For me this was a surprising little book. Elder Oaks looms large in my mind as a scholar and intellect, as well as an Apostle. Years ago I read the book, Carthage Conspiracy, which he co-authored with historian Marvin Hill.  It was a scholarly and detailed study of the trial of those who were accused of murdering Joseph and Hyrum Smith. I’ve also found some of his conference and other talks detailed and often deep. So, the simplicity, plainness, and homespun nature of this book caught me off guard. It is divided into three parts dealing with lessons of life learned up to 1971; part 2 lessons learned while he presided over BYU and served in the Utah Supreme Court; part 3, lessons learned as a general authority from 1984 to the present. The “lessons” cover a wide range of topics.
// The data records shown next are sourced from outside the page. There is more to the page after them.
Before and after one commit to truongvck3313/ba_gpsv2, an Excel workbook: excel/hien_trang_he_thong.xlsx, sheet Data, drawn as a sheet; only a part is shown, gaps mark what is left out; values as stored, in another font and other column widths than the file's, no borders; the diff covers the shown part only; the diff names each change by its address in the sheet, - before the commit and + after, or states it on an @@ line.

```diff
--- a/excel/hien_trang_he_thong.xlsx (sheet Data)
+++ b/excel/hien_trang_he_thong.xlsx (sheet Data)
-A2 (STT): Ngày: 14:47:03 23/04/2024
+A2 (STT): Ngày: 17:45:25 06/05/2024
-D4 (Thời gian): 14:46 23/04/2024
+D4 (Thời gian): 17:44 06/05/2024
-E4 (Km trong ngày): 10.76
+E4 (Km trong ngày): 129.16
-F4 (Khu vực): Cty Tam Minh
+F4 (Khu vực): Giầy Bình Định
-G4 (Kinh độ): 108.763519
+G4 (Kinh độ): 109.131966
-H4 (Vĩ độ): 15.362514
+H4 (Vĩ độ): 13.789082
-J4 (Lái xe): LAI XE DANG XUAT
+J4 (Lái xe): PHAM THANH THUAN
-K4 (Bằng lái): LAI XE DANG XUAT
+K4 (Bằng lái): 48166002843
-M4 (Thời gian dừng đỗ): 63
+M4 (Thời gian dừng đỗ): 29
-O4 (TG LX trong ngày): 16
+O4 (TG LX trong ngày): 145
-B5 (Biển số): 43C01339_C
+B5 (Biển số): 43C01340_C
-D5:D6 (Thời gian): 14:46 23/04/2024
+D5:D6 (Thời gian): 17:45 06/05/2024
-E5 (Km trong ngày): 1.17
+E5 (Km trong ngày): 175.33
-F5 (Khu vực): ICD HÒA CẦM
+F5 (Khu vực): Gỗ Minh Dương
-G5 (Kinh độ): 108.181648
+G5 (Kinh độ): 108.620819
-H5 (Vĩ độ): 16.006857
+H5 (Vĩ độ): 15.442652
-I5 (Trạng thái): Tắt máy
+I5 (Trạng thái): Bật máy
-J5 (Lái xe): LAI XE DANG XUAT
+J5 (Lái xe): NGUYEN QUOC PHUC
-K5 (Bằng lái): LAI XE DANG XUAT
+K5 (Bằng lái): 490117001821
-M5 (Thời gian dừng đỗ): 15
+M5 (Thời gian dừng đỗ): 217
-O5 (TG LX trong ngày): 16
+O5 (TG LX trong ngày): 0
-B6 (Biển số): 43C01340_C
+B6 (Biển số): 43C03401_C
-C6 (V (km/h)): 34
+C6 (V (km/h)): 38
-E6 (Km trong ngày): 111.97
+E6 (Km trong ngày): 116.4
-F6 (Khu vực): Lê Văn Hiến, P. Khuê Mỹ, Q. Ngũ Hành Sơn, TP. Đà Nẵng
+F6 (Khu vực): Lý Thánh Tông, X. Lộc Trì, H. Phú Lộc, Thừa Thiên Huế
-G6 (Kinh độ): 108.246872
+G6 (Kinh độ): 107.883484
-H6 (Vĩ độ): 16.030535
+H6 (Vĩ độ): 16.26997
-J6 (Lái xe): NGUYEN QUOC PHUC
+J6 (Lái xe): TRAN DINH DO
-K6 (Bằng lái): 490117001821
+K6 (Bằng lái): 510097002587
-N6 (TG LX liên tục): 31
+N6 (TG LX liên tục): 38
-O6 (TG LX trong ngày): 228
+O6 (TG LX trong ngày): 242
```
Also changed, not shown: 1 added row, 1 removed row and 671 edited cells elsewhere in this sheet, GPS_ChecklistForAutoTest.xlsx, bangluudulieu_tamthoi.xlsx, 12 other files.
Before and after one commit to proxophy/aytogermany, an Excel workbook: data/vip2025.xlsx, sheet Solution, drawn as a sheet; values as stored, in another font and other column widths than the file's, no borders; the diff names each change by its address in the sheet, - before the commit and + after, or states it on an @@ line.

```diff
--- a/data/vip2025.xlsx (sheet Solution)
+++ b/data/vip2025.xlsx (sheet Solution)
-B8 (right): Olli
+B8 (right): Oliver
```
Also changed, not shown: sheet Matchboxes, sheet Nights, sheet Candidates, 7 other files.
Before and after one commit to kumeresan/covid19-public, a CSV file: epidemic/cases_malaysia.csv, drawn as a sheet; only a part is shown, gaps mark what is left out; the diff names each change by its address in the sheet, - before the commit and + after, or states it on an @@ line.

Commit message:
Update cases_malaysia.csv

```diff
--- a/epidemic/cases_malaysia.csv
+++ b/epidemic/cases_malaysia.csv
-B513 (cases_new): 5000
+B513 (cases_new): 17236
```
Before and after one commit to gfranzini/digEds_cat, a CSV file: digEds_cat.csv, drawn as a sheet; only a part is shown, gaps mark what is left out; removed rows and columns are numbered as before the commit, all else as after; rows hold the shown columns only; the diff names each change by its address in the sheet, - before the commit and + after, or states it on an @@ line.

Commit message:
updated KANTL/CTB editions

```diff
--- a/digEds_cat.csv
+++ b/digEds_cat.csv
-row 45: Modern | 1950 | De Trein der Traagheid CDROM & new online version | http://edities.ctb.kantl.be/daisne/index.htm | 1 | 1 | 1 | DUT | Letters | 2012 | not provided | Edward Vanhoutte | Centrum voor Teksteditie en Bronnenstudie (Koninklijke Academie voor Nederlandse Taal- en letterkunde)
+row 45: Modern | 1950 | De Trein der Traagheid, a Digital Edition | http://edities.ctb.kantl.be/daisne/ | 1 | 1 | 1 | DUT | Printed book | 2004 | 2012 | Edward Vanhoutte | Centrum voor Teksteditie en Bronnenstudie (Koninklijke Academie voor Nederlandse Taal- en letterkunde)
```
For example, temple teachings, influence of family histories, the law as a blunt instrument, worldly wisdom leads to revelation, assigning reasons to revelation, goal setting, leadership, unselfish service, the meaning of “real intent” refusing requests, tithing blessings, principles vs. perfection, caution about sharing spiritual experiences, the death of a spouse and second marriage.One will find in this gem many ideas and principles which will enlighten and provoke thought.In some places I wanted more explanation and commentary, but Elder Oaks is expeditious in this book and generally leaves the simple lessons to speak for themselves.

Recommendation: Highly recommended.

10-.  A. Keith Thompson, “Joseph Smith and the Doctrine of Sealing,” Interpreter: A Journal of Mormon Scripture 21 (2016): 1-21.

This article uses a statement by Brian Hales, the Church’s authority on plural marriage, to the effect that the primary evidence we have for Joseph’s temple theology is in D&C 132 and a few statements in William Clayton’s journal as a straw man for the thesis that the idea of sealing authority was introduced to Joseph Smith in both the First Vision and the first visits of the angel Moroni to him three years later. In the First Vision stress was placed on “having the form of godliness but denying the power thereof” which Thompson argues began Joseph’s interest in the relationship between authority and godliness. Moroni stressed passages from the book of Malachi which emphasized Elijah’s mission to reveal the priesthood, plant the promises to the fathers in the hearts of the children, and turn the hearts of the children to the fathers–an important set up for later and greater understanding of this power. These teachings were followed up by an important statement made to the Prophet by John the Baptist when the Aaronic Priesthood was restored that the Aaronic Priesthood would not be taken from the earth until the sons of Levi offer and offering in righteousness to the Lord. Thompson argues that though Joseph Smith may not have understood the theological implications of these important temple-related statements, nevertheless, they laid a foundation for temple work and sealing in particular.  Joseph continued to be interested in these ideas and subsequent revelations moved him line by line and precept by precept toward the full temple doctrine. There are important and helpful insights in this article on the first and third of these ideas, but the second one has received considerable treatment and is not a new discovery by Thompson. Indeed, that section is the most lengthy and offers the least new material in the way of ideas and insights.

Recommendation: Recommended.

Let's think together again, soon.